Underscoring the importance of the Asian markets, the 102-year-old company is building its largest cosmetics factory in Cikarang, Indonesia. L'Oreal expects that 25 percent of the Indonesian factory's output, scheduled for completion in October of this year, will be sold in the domestic market, while the remaining portion will be exported to neighboring markets.
The group's first research center in China, built in Shanghai's Pudong New District six years ago, expanded to 3,200 square meters last year. More than 300 cosmetic and hair products dedicated to the Chinese market were developed there.
L'Oreal "succeeded in opening up new areas for growth and profitability, which are also paving the way for the future", says Lindsay Owen-Jones, L'Oreal's longtime chairman who is stepping down this month.
The new areas for the company in the Chinese market are the nation's third- and fourth-tier cities, such as Dongguan in Guangdong, Luoyang in Henan and Lanzhou in Gansu. Like many foreign vendors in China, L'Oreal has been closely watching the rapidly increasing purchasing power of consumers in these new areas for a while.
Sometime ago, "a shop manager asked me why don't we open a Lancome shop in Yichang (in Hubei), I bet people would be lining up to visit it", says Paolo Gasparrini, president of L'Oreal China.
The question is a valid one: The company bought its first Chinese brand, Mininurse, out of Yichang. So the company started selling Lancome and a few other luxury brands at concession counters in department stores in Yichang early this year.
"We have received really positive feedback about our products from consumers in that city," Gasparrini says.
Another promising segment for L'Oreal is China's growing market for men's cosmetics.
"Men are either using cosmetics or stealing from their wives or girlfriends," says Perakis-Valat, who said sales of men's cosmetics in China is booming.
The men's skincare market in China was estimated to be worth $269.6 million (194 million euros) in 2010, slightly higher than the $227.4 million in North America, according to figures provided by research agency Euromonitor.
The market will also see annual growth of 29 percent between 2009 and 2014, compared to 5.7 percent in North America and 7.9 percent in Europe. Euromonitor figures show L'Oreal with a 32-percent share of the Chinese market in 2009.
"We estimate that the men's cosmetics sector has grown at twice the rate of the total beauty market in China," Perakis-Valat says. "And it's only the beginning."

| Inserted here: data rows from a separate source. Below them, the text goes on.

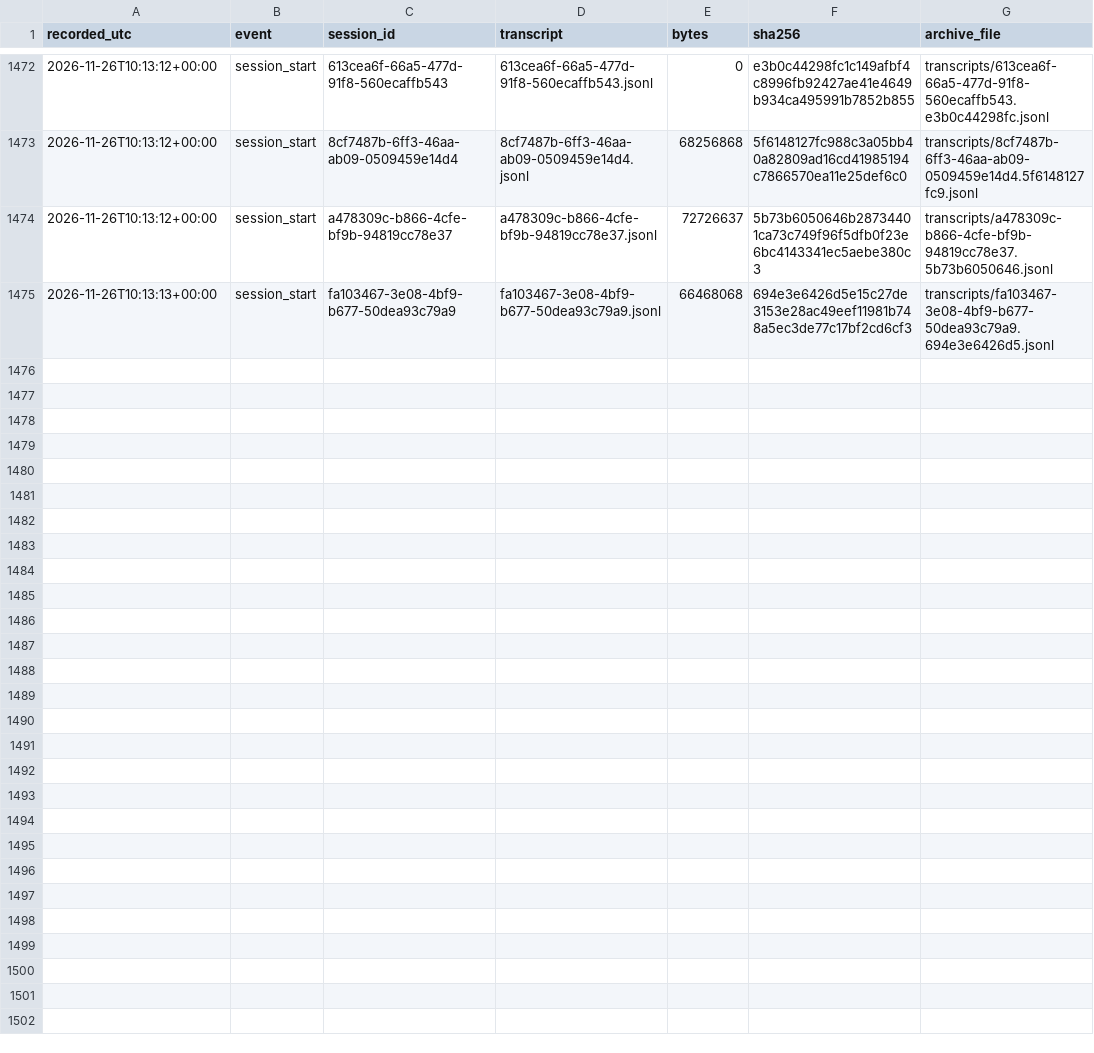
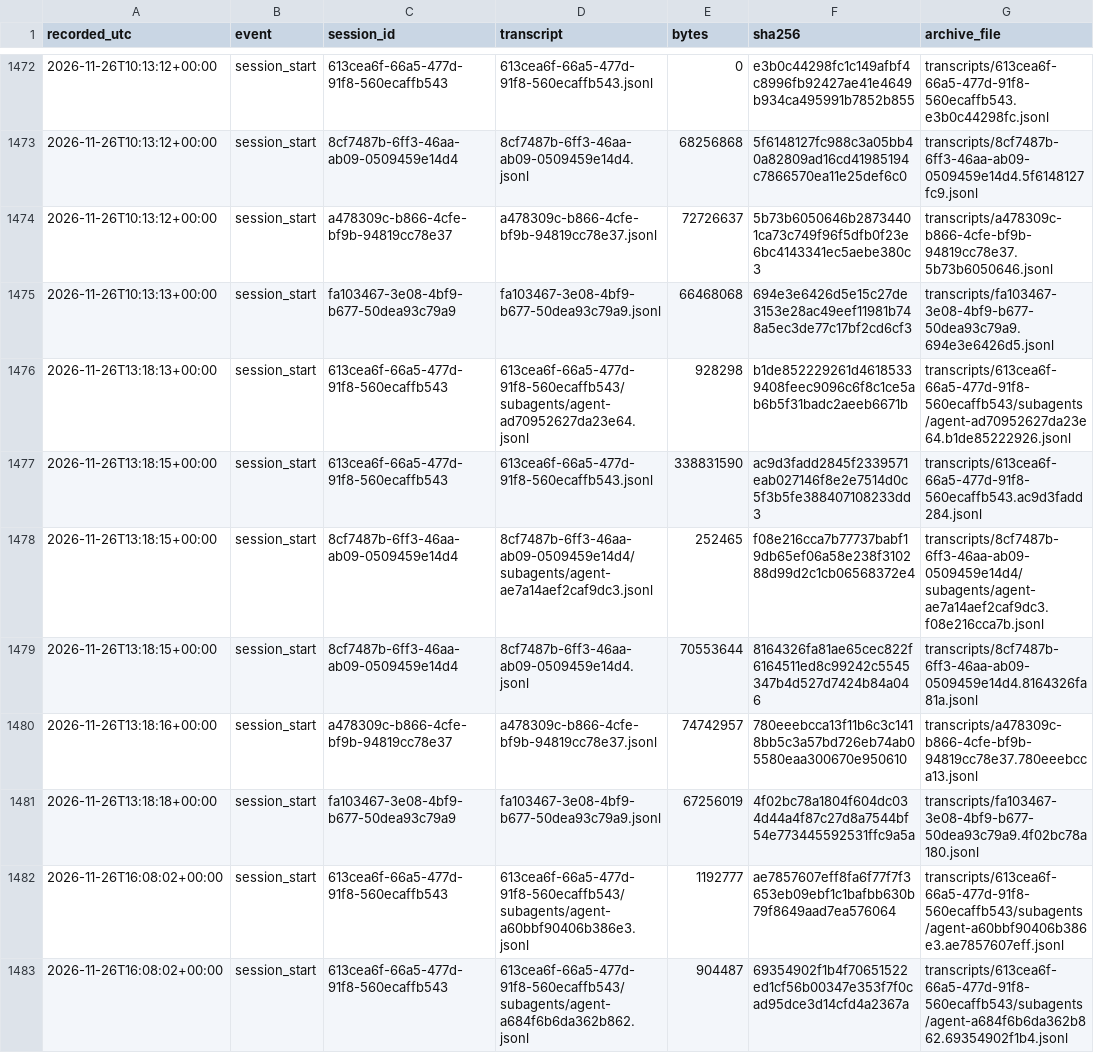
Before and after one commit to LukePuz/helios, a CSV file: research-log/transcripts-manifest.csv, drawn as a sheet; only a part is shown, gaps mark what is left out; the diff covers the shown part only; the diff names each change by its address in the sheet, - before the commit and + after, or states it on an @@ line.

```diff
--- a/research-log/transcripts-manifest.csv
+++ b/research-log/transcripts-manifest.csv
+row 1476: 2026-11-26T13:18:13+00:00 | session_start | 613cea6f-66a5-477d-91f8-560ecaffb543 | 613cea6f-66a5-477d-91f8-560ecaffb543/subagents/agent-ad70952627da23e64.jsonl | 928298 | b1de852229261d46185339408feec9096c6f8c1ce5ab6b5f31badc2aeeb6671b | transcripts/613cea6f-66a5-477d-91f8-560ecaffb543/subagents/agent-ad70952627da23e64.b1de85222926.jsonl
+row 1477: 2026-11-26T13:18:15+00:00 | session_start | 613cea6f-66a5-477d-91f8-560ecaffb543 | 613cea6f-66a5-477d-91f8-560ecaffb543.jsonl | 338831590 | ac9d3fadd2845f2339571eab027146f8e2e7514d0c5f3b5fe388407108233dd3 | transcripts/613cea6f-66a5-477d-91f8-560ecaffb543.ac9d3fadd284.jsonl
+row 1478: 2026-11-26T13:18:15+00:00 | session_start | 8cf7487b-6ff3-46aa-ab09-0509459e14d4 | 8cf7487b-6ff3-46aa-ab09-0509459e14d4/subagents/agent-ae7a14aef2caf9dc3.jsonl | 252465 | f08e216cca7b77737babf19db65ef06a58e238f310288d99d2c1cb06568372e4 | transcripts/8cf7487b-6ff3-46aa-ab09-0509459e14d4/subagents/agent-ae7a14aef2caf9dc3.f08e216cca7b.jsonl
+row 1479: 2026-11-26T13:18:15+00:00 | session_start | 8cf7487b-6ff3-46aa-ab09-0509459e14d4 | 8cf7487b-6ff3-46aa-ab09-0509459e14d4.jsonl | 70553644 | 8164326fa81ae65cec822f6164511ed8c99242c5545347b4d527d7424b84a046 | transcripts/8cf7487b-6ff3-46aa-ab09-0509459e14d4.8164326fa81a.jsonl
+row 1480: 2026-11-26T13:18:16+00:00 | session_start | a478309c-b866-4cfe-bf9b-94819cc78e37 | a478309c-b866-4cfe-bf9b-94819cc78e37.jsonl | 74742957 | 780eeebcca13f11b6c3c1418bb5c3a57bd726eb74ab05580eaa300670e950610 | transcripts/a478309c-b866-4cfe-bf9b-94819cc78e37.780eeebcca13.jsonl
+row 1481: 2026-11-26T13:18:18+00:00 | session_start | fa103467-3e08-4bf9-b677-50dea93c79a9 | fa103467-3e08-4bf9-b677-50dea93c79a9.jsonl | 67256019 | 4f02bc78a1804f604dc034d44a4f87c27d8a7544bf54e773445592531ffc9a5a | transcripts/fa103467-3e08-4bf9-b677-50dea93c79a9.4f02bc78a180.jsonl
+row 1482: 2026-11-26T16:08:02+00:00 | session_start | 613cea6f-66a5-477d-91f8-560ecaffb543 | 613cea6f-66a5-477d-91f8-560ecaffb543/subagents/agent-a60bbf90406b386e3.jsonl | 1192777 | ae7857607eff8fa6f77f7f3653eb09ebf1c1bafbb630b79f8649aad7ea576064 | transcripts/613cea6f-66a5-477d-91f8-560ecaffb543/subagents/agent-a60bbf90406b386e3.ae7857607eff.jsonl
+row 1483: 2026-11-26T16:08:02+00:00 | session_start | 613cea6f-66a5-477d-91f8-560ecaffb543 | 613cea6f-66a5-477d-91f8-560ecaffb543/subagents/agent-a684f6b6da362b862.jsonl | 904487 | 69354902f1b4f70651522ed1cf56b00347e353f7f0cad95dce3d14cfd4a2367a | transcripts/613cea6f-66a5-477d-91f8-560ecaffb543/subagents/agent-a684f6b6da362b862.69354902f1b4.jsonl
```
Also changed, not shown: 8 added rows elsewhere in this file, 1 other file.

In a sign of the importance of new frontiers, the company also used Chinese local singers and models, such as Zeng Yike and Zhang Zixuan, to advertise the Maybelline NY's BB Cream, which is the brand's star product in the country.
"From the formula design (of the cream) to the packaging, from the choice of advertiser to the shooting of the advert, all of these were done in China," Perakis-Valat says.
Michelle Huang, a Shanghai-based analyst with Euromonitor, says L'Oreal has done well in localization strategies.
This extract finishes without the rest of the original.